** Problem details **
An exact reproduction of the entries is needed. Keep all pictures out of it.

Change detection data
******
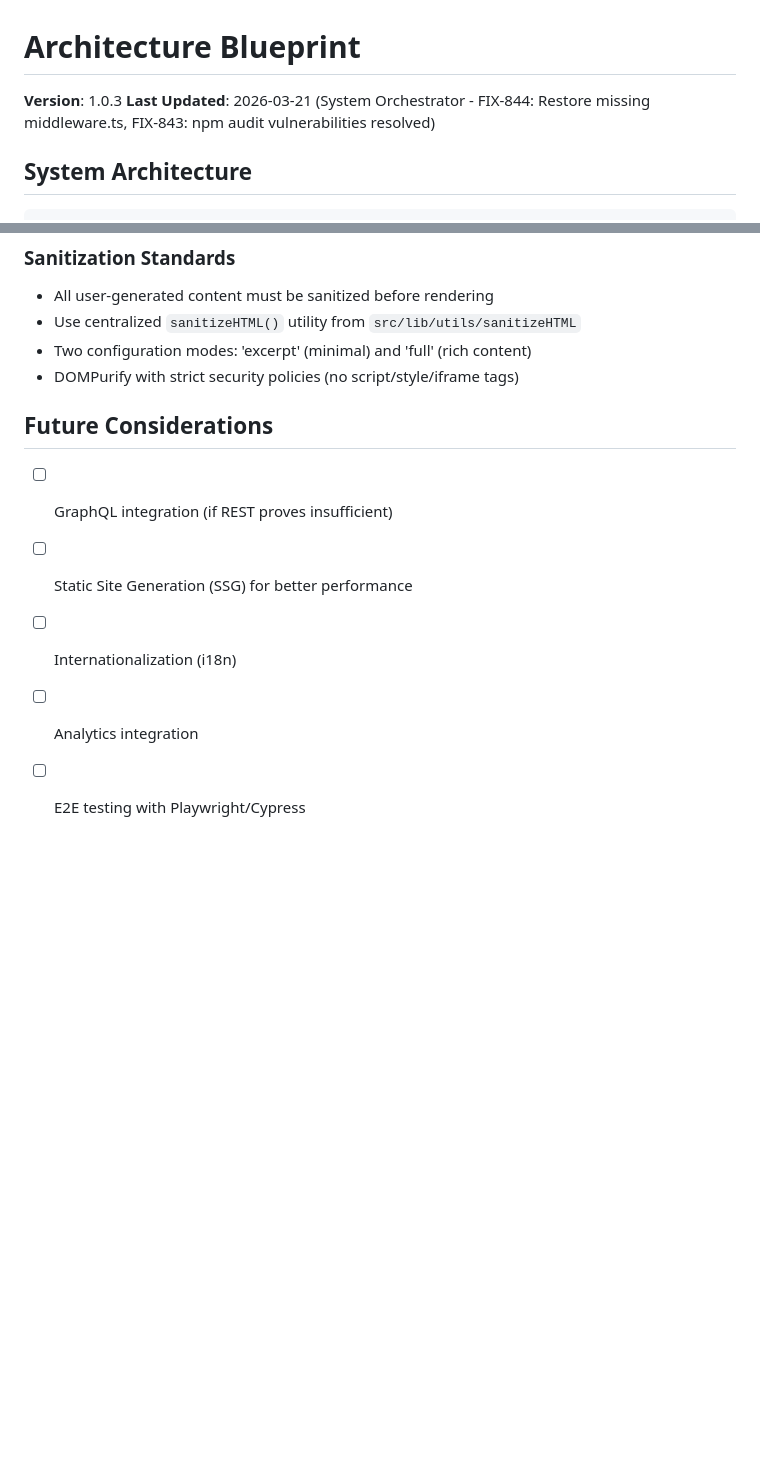
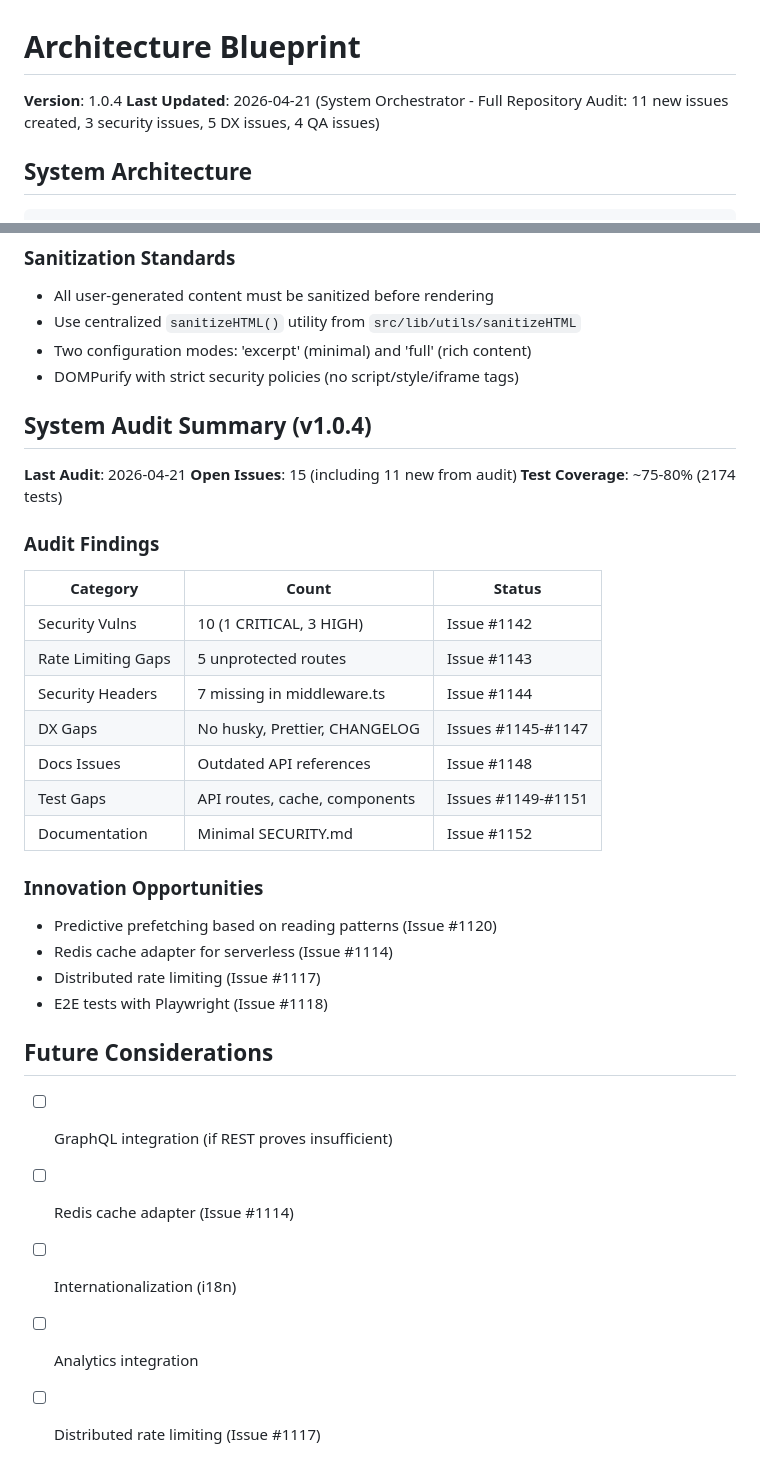
Before and after one commit to sulhimbn/headlesswp, a Markdown page: docs/blueprint.md, 2 parts joined by grey strips. GitHub-like rendering; blank space fills up the shorter version.

Commit message:
docs: Update blueprint.md to v1.0.4 - Add audit summary
System Orchestrator Full Repository Audit (2026-04-21):
- Created 11 new GitHub Issues across Security, DX, QA, and Docs
- Security: Handlebars.js fix, rate limiting, security headers
- DX: husky, Prettier, CHANGELOG
- QA: API route tests, cache tests, component tests
- Docs: API reference fixes, SECURITY.md expansion

[skip ci]

```diff
--- a/docs/blueprint.md
+++ b/docs/blueprint.md
@@ -1,7 +1,7 @@
 # Architecture Blueprint
 
-**Version**: 1.0.3
-**Last Updated**: 2026-03-21 (System Orchestrator - FIX-844: Restore missing middleware.ts, FIX-843: npm audit vulnerabilities resolved)
+**Version**: 1.0.4
+**Last Updated**: 2026-04-21 (System Orchestrator - Full Repository Audit: 11 new issues created, 3 security issues, 5 DX issues, 4 QA issues)
 
 ## System Architecture
 
@@ -2202,10 +2202,35 @@ function SearchPage() {
 - Two configuration modes: 'excerpt' (minimal) and 'full' (rich content)
 - DOMPurify with strict security policies (no script/style/iframe tags)
 
+## System Audit Summary (v1.0.4)
+
+**Last Audit**: 2026-04-21
+**Open Issues**: 15 (including 11 new from audit)
+**Test Coverage**: ~75-80% (2174 tests)
+
+### Audit Findings
+
+| Category | Count | Status |
+|----------|-------|--------|
+| Security Vulns | 10 (1 CRITICAL, 3 HIGH) | Issue #1142 |
+| Rate Limiting Gaps | 5 unprotected routes | Issue #1143 |
+| Security Headers | 7 missing in middleware.ts | Issue #1144 |
+| DX Gaps | No husky, Prettier, CHANGELOG | Issues #1145-#1147 |
+| Docs Issues | Outdated API references | Issue #1148 |
+| Test Gaps | API routes, cache, components | Issues #1149-#1151 |
+| Documentation | Minimal SECURITY.md | Issue #1152 |
+
+### Innovation Opportunities
+
+- Predictive prefetching based on reading patterns (Issue #1120)
+- Redis cache adapter for serverless (Issue #1114)
+- Distributed rate limiting (Issue #1117)
+- E2E tests with Playwright (Issue #1118)
+
 ## Future Considerations
 
 - [ ] GraphQL integration (if REST proves insufficient)
-- [ ] Static Site Generation (SSG) for better performance
+- [ ] Redis cache adapter (Issue #1114)
 - [ ] Internationalization (i18n)
 - [ ] Analytics integration
-- [ ] E2E testing with Playwright/Cypress
+- [ ] Distributed rate limiting (Issue #1117)
```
******
** Response for this exercise **
Before and after one commit to sulhimbn/headlesswp, a Markdown page: docs/blueprint.md, 2 parts joined by grey strips. GitHub-like rendering; blank space fills up the shorter version.

Commit message:
docs: Update blueprint.md to v1.0.4 - Add audit summary
System Orchestrator Full Repository Audit (2026-04-21):
- Created 11 new GitHub Issues across Security, DX, QA, and Docs
- Security: Handlebars.js fix, rate limiting, security headers
- DX: husky, Prettier, CHANGELOG
- QA: API route tests, cache tests, component tests
- Docs: API reference fixes, SECURITY.md expansion

[skip ci]

```diff
--- a/docs/blueprint.md
+++ b/docs/blueprint.md
@@ -1,7 +1,7 @@
 # Architecture Blueprint
 
-**Version**: 1.0.3
-**Last Updated**: 2026-03-21 (System Orchestrator - FIX-844: Restore missing middleware.ts, FIX-843: npm audit vulnerabilities resolved)
+**Version**: 1.0.4
+**Last Updated**: 2026-04-21 (System Orchestrator - Full Repository Audit: 11 new issues created, 3 security issues, 5 DX issues, 4 QA issues)
 
 ## System Architecture
 
@@ -2202,10 +2202,35 @@ function SearchPage() {
 - Two configuration modes: 'excerpt' (minimal) and 'full' (rich content)
 - DOMPurify with strict security policies (no script/style/iframe tags)
 
+## System Audit Summary (v1.0.4)
+
+**Last Audit**: 2026-04-21
+**Open Issues**: 15 (including 11 new from audit)
+**Test Coverage**: ~75-80% (2174 tests)
+
+### Audit Findings
+
+| Category | Count | Status |
+|----------|-------|--------|
+| Security Vulns | 10 (1 CRITICAL, 3 HIGH) | Issue #1142 |
+| Rate Limiting Gaps | 5 unprotected routes | Issue #1143 |
+| Security Headers | 7 missing in middleware.ts | Issue #1144 |
+| DX Gaps | No husky, Prettier, CHANGELOG | Issues #1145-#1147 |
+| Docs Issues | Outdated API references | Issue #1148 |
+| Test Gaps | API routes, cache, components | Issues #1149-#1151 |
+| Documentation | Minimal SECURITY.md | Issue #1152 |
+
+### Innovation Opportunities
+
+- Predictive prefetching based on reading patterns (Issue #1120)
+- Redis cache adapter for serverless (Issue #1114)
+- Distributed rate limiting (Issue #1117)
+- E2E tests with Playwright (Issue #1118)
+
 ## Future Considerations
 
 - [ ] GraphQL integration (if REST proves insufficient)
-- [ ] Static Site Generation (SSG) for better performance
+- [ ] Redis cache adapter (Issue #1114)
 - [ ] Internationalization (i18n)
 - [ ] Analytics integration
-- [ ] E2E testing with Playwright/Cypress
+- [ ] Distributed rate limiting (Issue #1117)
```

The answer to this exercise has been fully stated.